By Julie Oatfield /// Staff Writer
Environmental disasters like Flint’s water crisis or Midwestern oil pipeline leaks often feel sudden and far away. Recently, many Portlanders have become aware of a less-publicized health hazard in their own backyards.
On Feb. 3, the Oregon state government issued a press release regarding the toxic levels of cadmium and arsenic emitted by Bullseye Glass Factory on SE 21st Street. Numerous agencies and organizations have shown concern about the pollution, raising questions about the health of the neighborhood, the greater Portland and Lewis & Clark communities.
State regulators first became aware of the elevated chemical levels in May 2015, but have yet to take action to remedy the situation.
“The Oregon Department of Environmental Quality, the Oregon Health Authority [OHA] and Multnomah County Health Department are working together to determine the significance to public health and how to communicate the potential risk to affected people,” the state said in a press release. “So far, data show that these metals are at levels above short- and long-term health benchmarks.”
Exposure to levels of arsenic beyond these health benchmarks increases risks for lung, skin and bladder cancer while exposure to cadmium increases risks for lung cancer and kidney damage, reports the OHA.
Given the number of LC students and faculty visiting and living in Portland’s southeast quadrant, these issues regarding a single factory affect lives throughout the city. Leslie Muir ’17 has family in the neighborhood.
“[My mother] had heard about the Bullseye Glass Factory pollution before briefly on the news, but had hoped it wasn’t actually backed up by anything scientifically substantial,” Muir said. “We have a backyard garden and eat some veggies out of it, but she thinks that the pollutants are most likely all around our property in other ways as well.”
Another Portland native, Isabel Thomas ’17, had a very straightforward response.
“I mean ‘ew don’t pollute’ is pretty much where I’m at,” Thomas said.
Ben Wilson ’18 also expressed concern about the roles of polluters and polluted communities.
“The regulators and the factory dropped the ball in a tremendous way,” Wilson said. “This would be horrifying anywhere, but it’s near a daycare and two public schools.

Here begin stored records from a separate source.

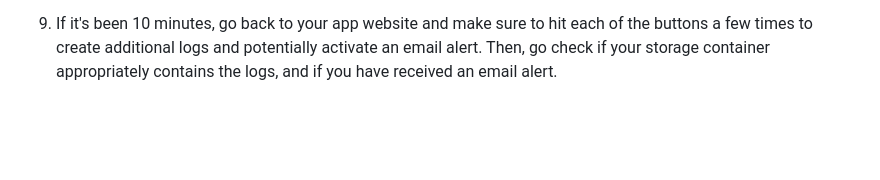
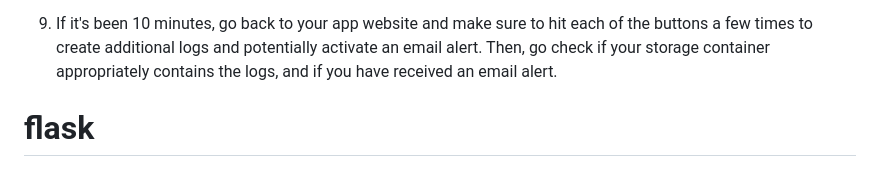
Before and after one commit to ananthvickey-crypto/flask, a Markdown page: README.md, the part around the change. Drawn GitHub-style; blank space fills up the shorter version.

```diff
--- a/README.md
+++ b/README.md
@@ -23,3 +23,4 @@ To complete the exercise:
 7. In the Alerts section, create a new alert based on the `Requests` signal for when there are greater than a count of 20 requests in a 15 minute period (set this low so you will be sure to activate it). As part of doing so, create an action group, only including yourself, that will receive an email when the alert is triggered. This may also take roughly 10 minutes to kick in, so go ahead and progress to the next step.
 8. While you wait for the storage account to begin receiving logs and the alert to activate, go to the "Quotas" section under "App Service plan" in your app. Take note of the limits, which especially on the free tier are fairly low. If your app exceeds these limits, it will be stopped until the next reset, unless you scale up your app (outside the scope of this course). It's important to note here that all of these quota limitations are available for setting alerts - take a few minutes to consider what type of alerts you might consider setting to become aware of a potential upcoming quota issue.
 9. If it's been 10 minutes, go back to your app website and make sure to hit each of the buttons a few times to create additional logs and potentially activate an email alert. Then, go check if your storage container appropriately contains the logs, and if you have received an email alert.
+# flask
```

I’m getting the message that the major players don’t care. If the people in control don’t care, then it’s our job to make them, apparently. These are kids in the area. And there’s no way this is an isolated incident. I’m concerned about this. How can we get on top of it?”
Addressing the problems is proving to be a difficult task. Muir suggests a wide-reaching city policy.
“Once there’s a known problem in the area for certain types of pollution, I think it should be the city’s job to inspect all properties for free for excessive levels of chemicals (such as cadmium near the glass factory and radon in most Portland neighborhoods),” Muir said.
Steve Duin of Oregon Live urges stronger enforcement of industry standards by government agencies, and less concern for polluting companies staying in business.
“So it is that at the Children’s Creative Learning Center just downwind from Bullseye Glass, the staff is pulling grass from the toxic soil, removing planters, power-washing the center and, for the moment, keeping more than 100 children indoors,” Duin said.
On Feb. 15, Gov. Kate Brown expressed dissatisfaction with the way in which state regulators have handled the situation, publicly calling for a solution to the issue and greater transparency among state environmental regulatory agencies.
According to some residents, greater pressure from Portlanders themselves may be the only way to ensure progress and accountability.
“The most helpful thing we can do is raise awareness about chemical pollutants in general in all of the forms they take, from pesticides to air fresheners to the flame-retardant covering on our sheets and linens,” Muir said.